Germany: ELMOS Semiconductor, Mittweida University of Applied Sciences, Fabmatics, Fraunhofer Institut für Produktionstechnik und Automatisierung (IPA), Infineon Technologies, Infineon Technologies Dresden, Institute for Automation and Communication, Metralabs – Neue Technologien und Systeme, Plasmetrex, Robert Bosch, Schiller Automatisierungstechnik, Semikron Elektronik, Systema Systementwicklung Manfred Austen, Dresden University of Technology, znt – Zentrum für Neue Technologien;
France: Ion Beam Services;
Italy: L.P.E. SPA, Politecnico di Milano, Università degli Studi Pavia;
Portugal: Amkor Technology, Critical Manufacturing, Instituto de Telecomunicações – Pólo de Aveiro, Universidade de Aveiro
Andreas Felsberger MSc
+43 463 2700 4075
Dr. Romy Müller UNI Services | Alpen-Adria-Universität Klagenfurt
Plant identification increased tenfold with Flora Incognita App in March
03.04.2020 | Technische Universität Ilmenau
AI finds 2D materials in the blink of an eye
02.04.2020 | Institute of Industrial Science, The University of Tokyo
The Belle II experiment has been collecting data from physical measurements for about one year. After several years of rebuilding work, both the SuperKEKB electron–positron accelerator and the Belle II detector have been improved compared with their predecessors in order to achieve a 40-fold higher data rate.

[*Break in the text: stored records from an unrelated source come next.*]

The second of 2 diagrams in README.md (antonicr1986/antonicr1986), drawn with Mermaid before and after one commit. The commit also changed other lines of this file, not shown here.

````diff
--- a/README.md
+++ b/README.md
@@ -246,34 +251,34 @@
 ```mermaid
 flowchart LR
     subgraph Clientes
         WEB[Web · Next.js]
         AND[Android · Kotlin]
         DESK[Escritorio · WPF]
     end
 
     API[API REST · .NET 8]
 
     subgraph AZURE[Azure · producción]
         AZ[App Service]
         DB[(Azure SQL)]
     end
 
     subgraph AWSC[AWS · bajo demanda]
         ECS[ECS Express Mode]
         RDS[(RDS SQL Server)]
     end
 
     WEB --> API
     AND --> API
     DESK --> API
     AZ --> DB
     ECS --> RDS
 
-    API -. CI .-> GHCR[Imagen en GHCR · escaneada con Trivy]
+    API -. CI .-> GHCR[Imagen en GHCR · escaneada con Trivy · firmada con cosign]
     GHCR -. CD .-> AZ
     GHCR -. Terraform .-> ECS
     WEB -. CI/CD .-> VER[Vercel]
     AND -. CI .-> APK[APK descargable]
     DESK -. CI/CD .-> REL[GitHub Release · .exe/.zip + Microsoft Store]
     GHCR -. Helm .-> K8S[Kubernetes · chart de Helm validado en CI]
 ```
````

Scientists at 12 institutes in Germany are involved in constructing and operating the detector, developing evaluation algorithms, and analyzing the data.
Electrolytes play a key role in many areas: They are crucial for the storage of energy in our body as well as in batteries. In order to release energy, ions - charged atoms - must move in a liquid such as water. Until now the precise mechanism by which they move through the atoms and molecules of the electrolyte has, however, remained largely unknown. Scientists at the Max Planck Institute for Polymer Research have now shown that the electrical resistance of an electrolyte, which is determined by the motion of ions, can be traced back to microscopic vibrations of these dissolved ions.

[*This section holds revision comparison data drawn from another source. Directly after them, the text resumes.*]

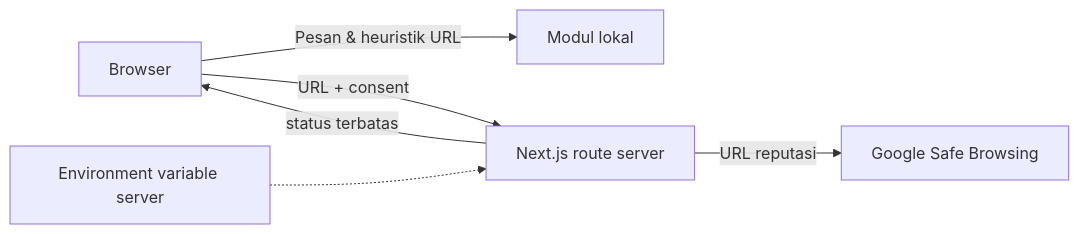
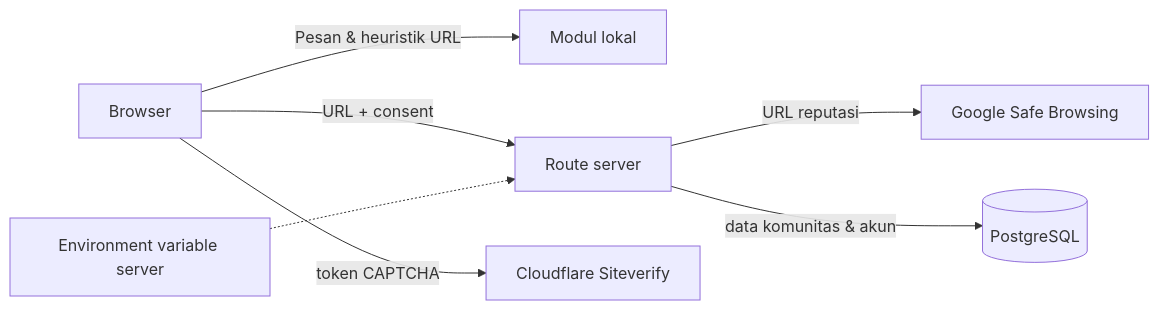
Before and after one commit to hissyam90/saring-app: the diagram in docs/SECURITY-AND-PRIVACY.md, drawn with Mermaid. The commit also changed other lines of this file and 79 other files, not shown here.

First line of the commit message:
feat: add accounts, community, article library and PostgreSQL persistence

````diff
--- a/docs/SECURITY-AND-PRIVACY.md
+++ b/docs/SECURITY-AND-PRIVACY.md
@@ -12,8 +15,9 @@
 ```mermaid
 flowchart LR
   B[Browser] -->|Pesan & heuristik URL| Local[Modul lokal]
-  B -->|URL + consent| S[Next.js route server]
+  B -->|URL + consent| S[Route server]
   S -->|URL reputasi| P[Google Safe Browsing]
+  B -->|token CAPTCHA| T[Cloudflare Siteverify]
+  S -->|data komunitas & akun| D[(PostgreSQL)]
   Env[Environment variable server] -.-> S
-  S -->|status terbatas| B
 ```
````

In chemistry, common table salt is also known as sodium chloride. If this salt is dissolved in water, sodium and chloride atoms dissolve as positively or...
Drops of water falling on or sliding over surfaces may leave behind traces of electrical charge, causing the drops to charge themselves. Scientists at the Max Planck Institute for Polymer Research (MPI-P) in Mainz have now begun a detailed investigation into this phenomenon that accompanies us in every-day life. They developed a method to quantify the charge generation and additionally created a theoretical model to aid understanding. According to the scientists, the observed effect could be a source of generated power and an important building block for understanding frictional electricity.
Water drops sliding over non-conducting surfaces can be found everywhere in our lives: From the dripping of a coffee machine, to a rinse in the shower, to an...
90 million-year-old forest soil provides unexpected evidence for exceptionally warm climate near the South Pole in the Cretaceous
An international team of researchers led by geoscientists from the Alfred Wegener Institute, Helmholtz Centre for Polar and Marine Research (AWI) have now...
The bacteria that cause tuberculosis need iron to survive. Researchers at the University of Zurich have now solved the first detailed structure of the transport protein responsible for the iron supply. When the iron transport into the bacteria is inhibited, the pathogen can no longer grow. This opens novel ways to develop targeted tuberculosis drugs.
One of the most devastating pathogens that lives inside human cells is Mycobacterium tuberculosis, the bacillus that causes tuberculosis. According to the...
07.04.2020 | Event News
06.04.2020 | Event News
02.04.2020 | Event News
07.04.2020 | Power and Electrical Engineering
07.04.2020 | Power and Electrical Engineering
07.04.2020 | Physics and Astronomy